Image of wasp

The NRXN1 gene exists in three species of Nasonia wasps.

By Stephen Luntz

Genes believed to be implicated in autism and schizophrenia have been found in the sequencing of the genome of three species of parasitic wasp, indicating they are extraordinarily ancient and essential for animal survival.

The protein neurexin 1 is linked to learning in species as diverse as mice, humans and honeybees. Defects in the protein are common in families where autism and impaired social interactions are common.

Bee brains are flooded with neurexin 1 when they learn to associate odours with food. The protein helps form connections between neighbouring neurons, providing the linkage essential to the operation of learning in the brain.

Diabetes-Prone Gain More Weight

By Stephen Luntz

People with a family history of diabetes gain more weight than those without when consuming a similar diet, a Garvan Institute study has found. The research was published in Diabetologia.

Calorific requirements were carefully calculated for 17 people with a family history of diabetes and 24 people without. The sample was evenly balanced between men and women. Participants were encouraged to eat 1250 calories per day more than their requirement – similar to what can occur over the Christmas holidays.

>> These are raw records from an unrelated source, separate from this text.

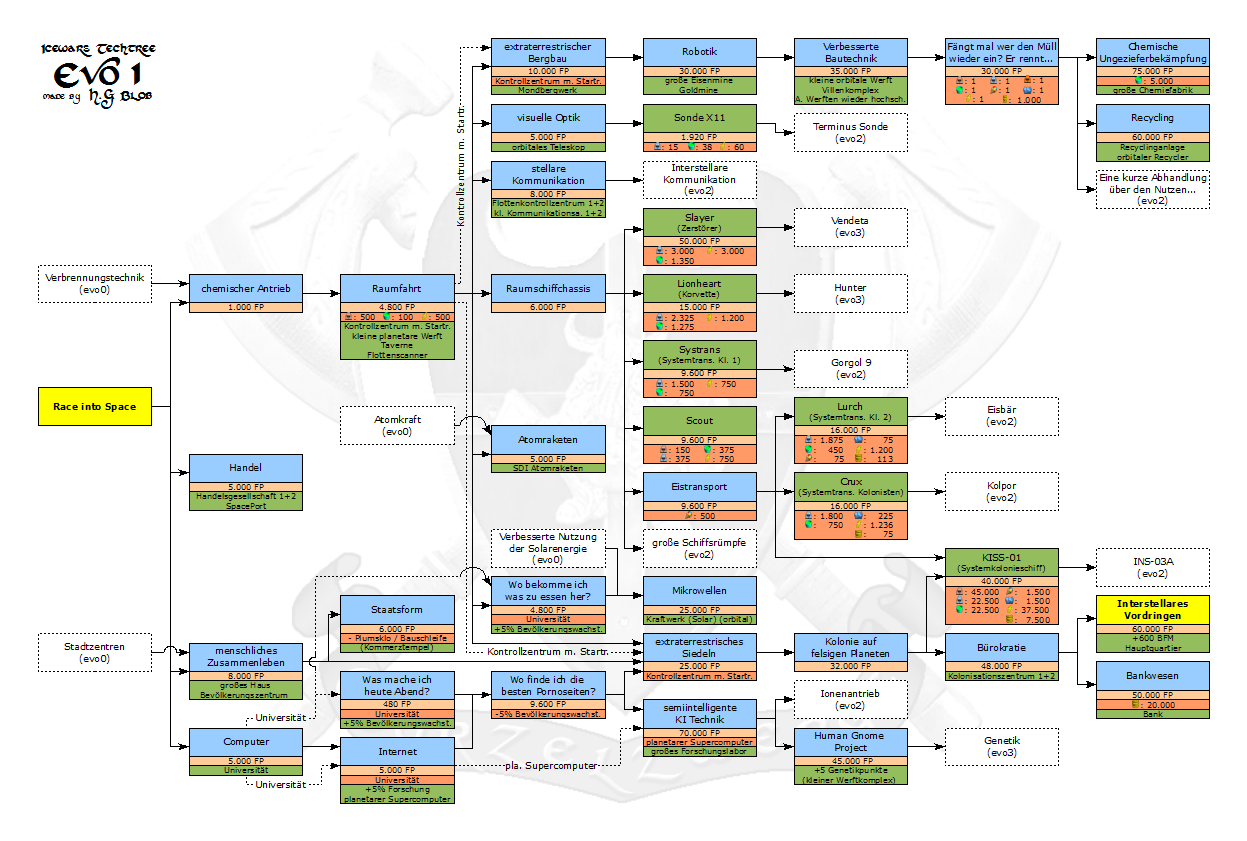
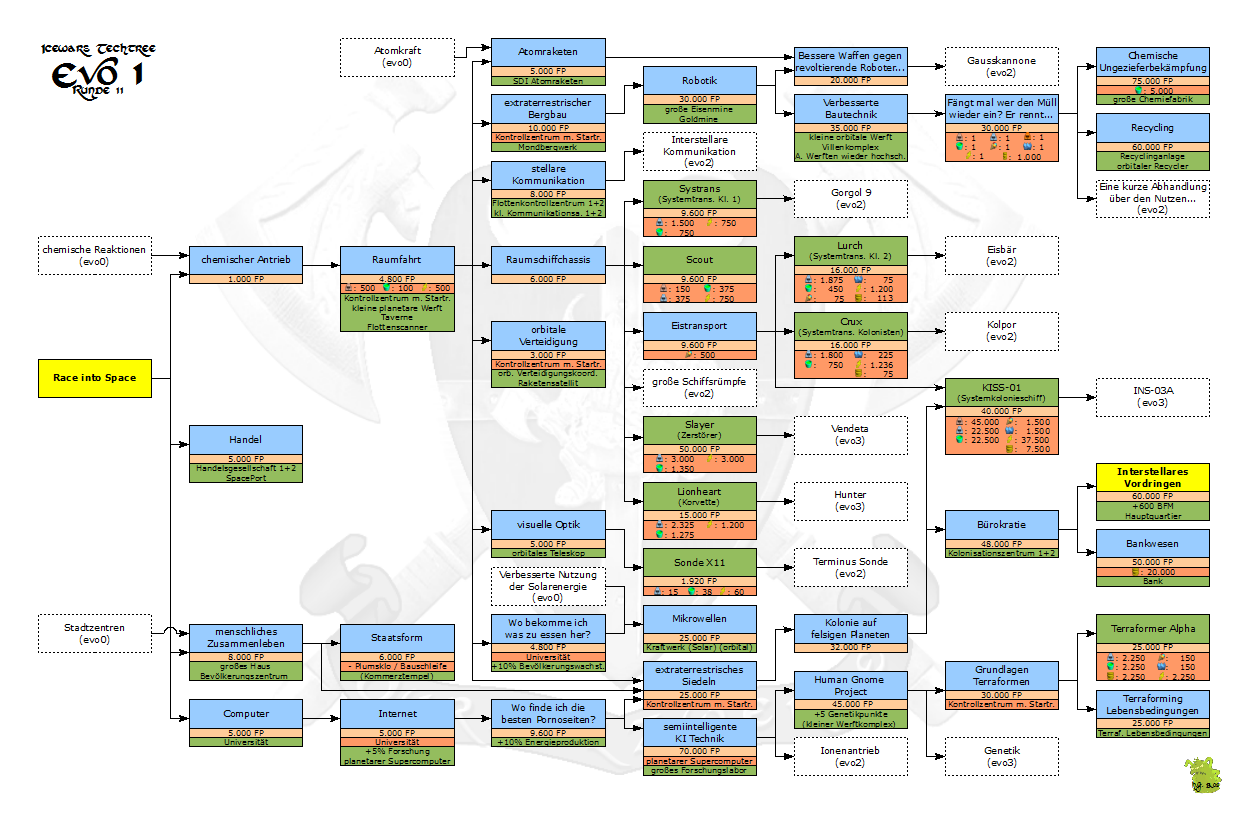
changes on modul techtree, exchange pictures techtree

diff --git a/modules/m_techtree.php b/modules/m_techtree.php
@@ -26,41 +26,41 @@
 
 /*****************************************************************************/
 /* Dieses Modul dient als Vorlage zum Erstellen von eigenen Zusatzmodulen    */
-/* f�r die Iw DB: Icewars geoscan and sitter database  
+/* für die Iw DB: Icewars geoscan and sitter database  
  /*---------------------------------------------------------------------------*/
-/* Diese Erweiterung der urspr�nglichen DB ist ein Gemeinschaftsprojekt von  
+/* Diese Erweiterung der ursprünglichen DB ist ein Gemeinschaftsprojekt von  
  /* IW-Spielern.                                                              */
-/* Bei Problemen kannst du dich an das eigens daf�r eingerichtete  
+/* Bei Problemen kannst du dich an das eigens dafuer eingerichtete  
  /* Entwicklerforum wenden:                                                   */
 /*                                                                           */
 /*                   http://www.iw-smf.pericolini.de                         */
 /*                                                                           */
 /*****************************************************************************/
 
-// -> Abfrage ob dieses Modul �ber die index.php aufgerufen wurde.
+// -> Abfrage ob dieses Modul über die index.php aufgerufen wurde.
 //    Kann unberechtigte Systemzugriffe verhindern.
 if (!defined('IRA'))
 die('Hacking attempt...');
 
 //****************************************************************************
 //
-// -> Name des Moduls, ist notwendig f�r die Benennung der zugeh�rigen
+// -> Name des Moduls, ist notwendig für die Benennung der zugehörigen
 //    Config.cfg.php
-// -> Das m_ als Beginn des Datreinamens des Moduls ist Bedingung f�r
-//    eine Installation �ber das Men�
+// -> Das m_ als Beginn des Datreinamens des Moduls ist Bedingung für
+//    eine Installation über das Menü
 //
 $modulname  = "m_techtree";
 
 //****************************************************************************
 //
-// -> Men�titel des Moduls der in der Navigation dargestellt werden soll.
+// -> Menütitel des Moduls der in der Navigation dargestellt werden soll.
 //
 $modultitle = "graph. Techtree";
 
 //****************************************************************************
 //
-// -> Status des Moduls, bestimmt wer dieses Modul �ber die Navigation
-//    ausf�hren darf. M�gliche Werte:
+// -> Status des Moduls, bestimmt wer dieses Modul über die Navigation
+//    ausführen darf. Mögliche Werte:
 //    - ""      <- nix = jeder,
 //    - "admin" <- na wer wohl
 //
@@ -68,10 +68,10 @@ $modulstatus = "";
 
 //****************************************************************************
 //
-// -> Beschreibung des Moduls, wie es in der Menue-Uebersicht angezeigt wird.
+// -> Beschreibung des Moduls, wie es in der Menue-Übersicht angezeigt wird.
 //
 $moduldesc =
-  "Ein graphsicher Technoligiebaum, der jede Evolutionsstufe als �bersicht mit Forschungsverkn�pfungen und Informationen anzeigt. Besonders Wert gelegt wurde auf die optische Integration in die AlliDB und schnelle Ladezeiten.";
+  "Ein graphsicher Technoligiebaum, der jede Evolutionsstufe als Übersicht mit Forschungsverknüpfungen und Informationen anzeigt. Besonders Wert gelegt wurde auf die optische Integration in die AlliDB und schnelle Ladezeiten.";
 
 //****************************************************************************
 //
@@ -102,7 +102,7 @@ function workInstallMenu() {
 	$actionparamters = "";
 	insertMenuItem( $_POST['menu'], $_POST['submenu'], $modultitle, $modulstatus, $actionparameters );
 	//
-	// Weitere Wiederholungen f�r weitere Men�-Eintr�ge, z.B.
+	// Weitere Wiederholungen für weitere Menü-Einträge, z.B.
 	//
 	// 	insertMenuItem( $_POST['menu'], ($_POST['submenu']+1), "Titel2", "hc", "&weissichnichtwas=1" );
 	//
@@ -138,12 +138,12 @@ function workUninstallDatabase() {
 //
 // Installationsroutine
 //
-// Dieser Abschnitt wird nur ausgef�hrt wenn das Modul mit dem Parameter
+// Dieser Abschnitt wird nur ausgeführt wenn das Modul mit dem Parameter
 // "install" aufgerufen wurde. Beispiel des Aufrufs:
 //
 //      http://Mein.server/iwdb/index.php?action=default&was=install
 //
-// Anstatt "Mein.Server" nat�rlich deinen Server angeben und default
+// Anstatt "Mein.Server" natürlich deinen Server angeben und default
 // durch den Dateinamen des Moduls ersetzen.
 //
 if( !empty($_REQUEST['was'])) {
@@ -157,7 +157,7 @@ if( !empty($_REQUEST['was'])) {
 	die( "Cannot load menu functions" );
 
 	// Wenn ein Modul administriert wird, soll der Rest nicht mehr
-	// ausgef�hrt werden.
+	// ausgeführt werden.
 	return;
 }
 
@@ -169,22 +169,22 @@ if (!@include("./config/".$modulname.".cfg.php")) {
 //
 // -> Und hier beginnt das eigentliche Modul
 
-$lastevo="evo1neu.png"; // -> F�r EVO1
+$lastevo="blobtree-evo0.png"; // -> Für EVO1
 
 // -> Nachsehen ob der dynamische Techtree installiert ist.
 if(file_exists("./config/m_research.cfg.php")){
 
-	// -> Schl�sselforschungen zum Erreichen einer neuen Evostufe, kann sein das es im Laufe der Runde angepasst werden mu�.
+	// -> Schlüsselforschungen zum Erreichen einer neuen Evostufe, kann sein das es im Laufe der Runde angepasst werden mu�.
 	$evo =array("blobtree-evo1.png"=>"Race into Space",
-              "evo2neu.png"=>"Interstellares Vordringen",
+              "blobtree-evo2.png"=>"Interstellares Vordringen",
               "blobtree-evo3.png"=>"Aufnahme in die zivilisierten Welten",
-              "evo4beta.png"=>"Imperiale Gedanken",
-              "evo5beta.png"=>"Die Macht des Seins",
+              "blobtree-evo4.png"=>"Imperiale Gedanken",
+              "blobtree-evo5.png"=>"Die Macht des Seins",
               "evo6neu.png"=>"Verstehen der Zusammenh�nge",
-              "evo7neu.png"=>"Verstehen der Zusammenh�nge");
+              "blobtree-evo7.png"=>"Verstehen der Zusammenh�nge");
 
 	for($x=0;$x<sizeof($evo);$x++) {
-		// -> Nach der ID f�r die Schl�sselforschungen suchen.
+		// -> Nach der ID für die Schlüsselforschungen suchen.
 		$sql = "SELECT ID FROM " . $db_tb_research . " WHERE name='" . current($evo) . "'";
 		$result = $db->db_query($sql)
 		or error(GENERAL_ERROR,
@@ -264,7 +264,7 @@ echo "&nbsp;&nbsp;&nbsp;&nbsp;&nbsp;&nbsp;&nbsp; TreeEvo7";
 echo "</select>";
 echo "<input type=\"button\" value=\"ansehen\" onClick=\"imgchange()\">";
 echo "<br>";
-echo "wir danken H.G. Blob f&uuml;r die Grafiken der EVO 0, 1, 3, 4 und 5";
+//echo "wir danken H.G. Blob f&uuml;r die Grafiken der EVO 0, 1, 3, 4 und 5";
 echo "<br><br>";
 echo "<IMG SRC=\"bilder/techtree/".$lastevo."\"  NAME=\"img\">";
 echo "</form>";

diff --git a/config/m_building.cfg.php b/config/m_building.cfg.php
@@ -1,0 +1,29 @@
+<?PHP
+/*****************************************************************************/
+/* Iw DB: Icewars geoscan and sitter database                                */
+/* Open-Source Project started by Robert Riess (robert@riess.net)            */
+/* Software Version: Iw DB 1.00                                              */
+/* ========================================================================= */
+/* Software Distributed by:    http://lauscher.riess.net/iwdb/               */
+/* Support, News, Updates at:  http://lauscher.riess.net/iwdb/               */
+/* ========================================================================= */
+/* Copyright (c) 2004 Robert Riess - All Rights Reserved                     */
+/*****************************************************************************/
+/* This program is free software; you can redistribute it and/or modify it   */
+/* under the terms of the GNU General Public License as published by the     */
+/* Free Software Foundation; either version 2 of the License, or (at your    */
+/* option) any later version.                                                */
+/*                                                                           */
+/* This program is distributed in the hope that it will be useful, but       */
+/* WITHOUT ANY WARRANTY; without even the implied warranty of                */
+/* MERCHANTABILITY or FITNESS FOR A PARTICULAR PURPOSE.  See the GNU General */
+/* Public License for more details.                                          */
+/*                                                                           */
+/* The GNU GPL can be found in LICENSE in this directory                     */
+/*****************************************************************************/
+/* This file was automatically generated by an installation routine.         */
+/*****************************************************************************/
+
+$desc_m_building="Erm&ouml;glicht das Anzeigen der Geb&auml;ude. <br> Dieses Modul braucht eine Installation des dynamischen Techtrees!";
+
+?>

diff --git a/modules/m_ress.php b/modules/m_ress.php
@@ -270,7 +270,7 @@ if (empty($switch) || $switch == 24) {
 	$switch = 24;
 	doc_title("Tagesproduktion/-Verbrauch");
 } else doc_title("Verbrauch in ".$switch." Stunde(n)");
-doc_title("sowie Bev�lkerungsdaten");
+doc_title("sowie Bev&ouml;lkerungsdaten");
 
 echo "<br>";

At the end, those with a family history had gained 3.4 kg compared with 2.2 kg for those without. All participants were provided with support to lose the weight thereafter.

New Early Human Identified

Image of skull of Homo gautengensis

Partial reconstruction of a skull of Homo gautengensis, a two million year old human species. Credit: Darren Curnoe

By Stephen Luntz

The human family tree is turning bushy with the announcement of yet another new species named Homo gautengensis by University of NSW anthropologist Dr Darren Curnoe.

H. gautengensis lived around the same time and place as “the missing link” Australopithecus sediba (AS, June 2010 pp.14–17), and is a closer relative of ours, belonging to our genus. Nevertheless, publication of the finding in HOMO – Journal of Comparative Human Biology has aroused much less media interest than A. sediba, which Curnoe attributes to the new species being a reclassification of previously known fossils rather than a new find.

Dwarf Planets Are Not So Rare

By Stephen Luntz

The number of dwarf planets in the solar system may be ten times higher than previously thought.

The point at which objects in the solar system become dwarf planets has been wrongly estimated, a new study has found, potentially increasing the number of these objects in the solar system.

Homeopathy Evidence Diluted

By Stephen Luntz

A study has poured more cold water on the evidence for homeopathy.

A study published in the Medical Journal of Australia has confirmed the mountain of evidence that homeopathy is scam, not science.

Although many studies have found that homeopathy lacks any benefits other than those offered by placebos, including a review by the UK’s House of Commons Science and Technology Committee (see p.38), a few have been used by the alternative medicine industry to make claims of scientific evidence. These claims have provided a fig leaf to medical insurers that have bowed to consumer demand for coverage of homeopathic treatments as part of their policies.